International Cat Care is a cat welfare charity, which provides advice and information to veterinary and welfare organisations, and to members of the public. Of particular interest is the 'Behaviour Studies' section of their website, where recent scientific studies related to cat behaviour and welfare are analysed and interpreted.
PETS CAN DO
The University of Lincoln's 'Pets Can Do' webpage is designed to encourage pet owners and pet lovers to get involved with research happening at the University of Lincoln. Within the School of Life Sciences at the University of Lincoln the Animal Behaviour, Cognition and Welfare Team carries out a wide range of research through staff and student projects. All sorts of animals are involved in this welfare-friendly research and other practical activities on campus - from dogs and cats to fish and reptiles.
Users can sign up through the site to participate in exciting research projects with their pets.
COMPANION ANIMAL PSYCHOLOGY

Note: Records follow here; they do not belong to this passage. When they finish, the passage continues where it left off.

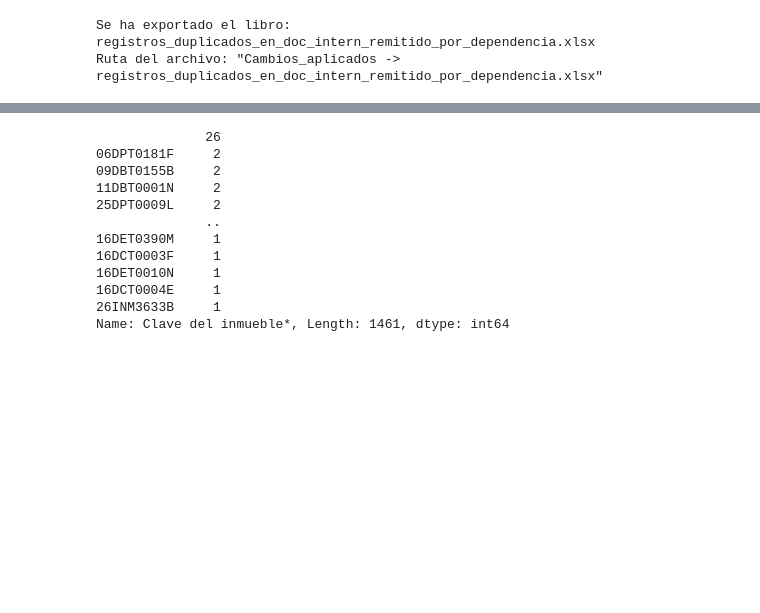
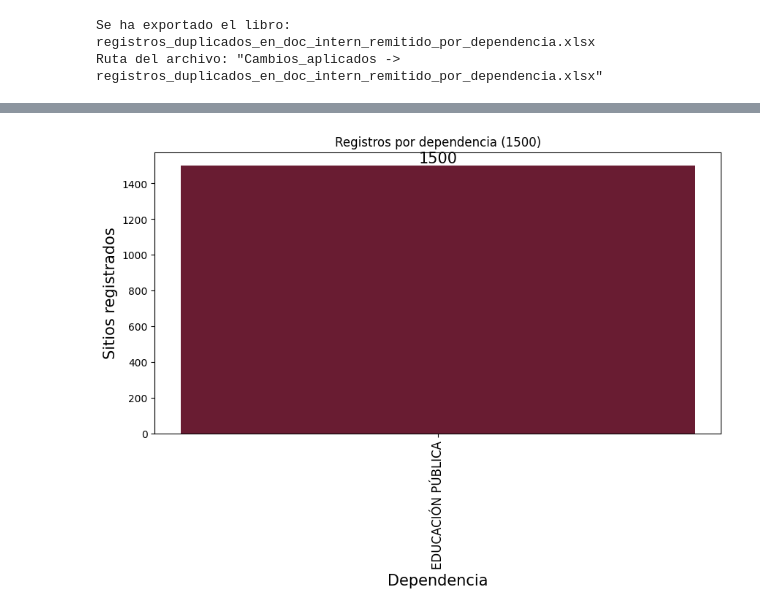
Before and after one commit to DavidItehua/compact_locs_ineg, a Jupyter notebook: main_primer_analisis.ipynb, the cells around one changed output, grey strips where cells are left out. Saved outputs shown, nothing was run; the diff lists cells and outputs as text; code cells hidden in the pictures; blank space fills up the shorter version.

```diff
--- a/main_primer_analisis.ipynb
+++ b/main_primer_analisis.ipynb
@@ -1506,18 +1524,3 @@ Registros que ya estan en la tabla contenedora global: 165
-# %%
-registros_unicos_no_en_contenedor['Clave del inmueble*'].value_counts()
-# %% [output]
-              26
-06DPT0181F     2
-09DBT0155B     2
-11DBT0001N     2
-25DPT0009L     2
-              ..
-16DET0390M     1
-16DCT0003F     1
-16DET0010N     1
-16DCT0004E     1
-26INM3633B     1
-Name: Clave del inmueble*, Length: 1461, dtype: int64
 # %%
 texto = '''Descripción de archivos:
 * registros_dupli_en_gran_tabla_contenedora.xlsx: son todos los registros duplicados encontrados en el documento analizado y comparado con la tabla contenedora de todos los registros de sitios, se compara clave del sitio, nombre del sitio, id edo, id mun y id loc.
@@ -1532,0 +1544,38 @@ with open('./Cambios_aplicados/readme.txt', mode='w') as file:
+# %%
+# conteo de registros por dependencias
+f_conteo_x_dep = df_registros_unicos_no_en_contenedor.groupby(by='Dependencia*').agg(conteo_por_dep=('Dependencia*', 'count')).sort_values(by='conteo_por_dep',ascending=False).reset_index()
+
+total_regs = f_conteo_x_dep['conteo_por_dep'].sum()
+# %%
+# crear instancia de gráfico
+fig, ax = plt.subplots(figsize=(10, 5))
+
+# Crear un gráfico de barras
+ax.bar( f_conteo_x_dep['Dependencia*'], f_conteo_x_dep['conteo_por_dep'], width=0.75, color='#691C32')
+
+# Agregar etiquetas a las barras
+for x in ax.containers:
+    ax.bar_label(x, label_type='edge', fontsize=15)
+
+# Establecer los títulos y etiquetas de los ejes
+ax.set_title(f'Registros por dependencia ({total_regs})')
+ax.set_xlabel('Dependencia', fontsize=15)
+ax.set_ylabel('Sitios registrados', fontsize=15)
+
+# Cambiar las etiquetas del eje x
+ax.xaxis.set_major_locator(FixedLocator(range(len(f_conteo_x_dep))))
+ax.xaxis.set_major_formatter(FixedFormatter(f_conteo_x_dep['Dependencia*']))
+
+# Cambiar las etiquetas del eje x
+# abreviaturas_estados = ['BC', 'BCS', 'SON', 'CHI', 'SIN', 'COA', 'NAY', 'DGO', 'ZAC', 'AGS', 'JAL', 'COL', 'MIC', 'GRO', 'QUE', 'SLP', 'GTO', 'HID', 'PUE', 'MEX', 'CDMX', 'TLAX', 'MOR', 'VER', 'TAB', 'CAM', 'YUC', 'ROO', 'QROO']
+# ax.set_xticklabels(abreviaturas_estados, fontsize=12)
+
+ax.set_xticklabels(labels=f_conteo_x_dep['Dependencia*'],fontsize=12)
+
+# Girar las etiquetas del eje x
+ax.tick_params(axis='x', labelrotation=90)
+
+# Mostrar el gráfico
+plt.show()
+# %% [output]
+[figure, added]
```
Also changed, not shown: parts of 32 cells of this notebook.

Zazie Todd PhD authors this blog, in which 'the science behind people's relationships with their pets' is explored. Topics are sourced from peer-reviewed academic literature, and explained in a very accessible style. Subjects covered span from breed specific development of dogs to the hand rearing of wolves, and there is plenty of discussion on the science of human animal interactions.
DO YOU BELIEVE IN DOG?
Canine researchers Mia Cobb and Julie Hecht run this highly entertaining blog in 'pen-pal' format, each taking turns to pen their thoughts on the latest developments in canine behaviour. This blog often features guest writers, and is a great option for people looking for something for light, though provoking reads on all aspects of canine science. Check back regularly for 'everything from love and loss to welfare problems hiding in plain sight!'
'Dog Spies' a blog hosted by Scientific American, aims to 'explore the science behind the dog in your bed'. Authored by PhD Student Julie Hecht of 'Do you Believe in Dog?' fame, this blog posts regularly on real life applications of canine science - 'everything from dog humping and crotch-sniffing to canine cognition and the infamous "guilty look."'
[Description taken from the catFACS website]
The Cat Facial Action Coding System (CatFACS) is a scientific observational tool for identifying and coding facial movements in cats. The system is based on the facial anatomy of cats and has been adapted from the original FACS system used for humans created by Ekman and Friesen (1978). The CatFACS manual details how to use the system and code the facial movements of cats objectively. The manual is freely available to the scientific community.
[Description taken from the DogFACS website]
The Dog Facial Action Coding System (DogFACS) is a scientific observational tool for identifying and coding facial movements in dogs. The system is based on the facial anatomy of dogs and has been adapted from the original FACS system used for humans created by Ekman and Friesen (1978). The DogFACS manual details how to use the system and code the facial movements of dogs objectively. The manual is freely available to the scientific community.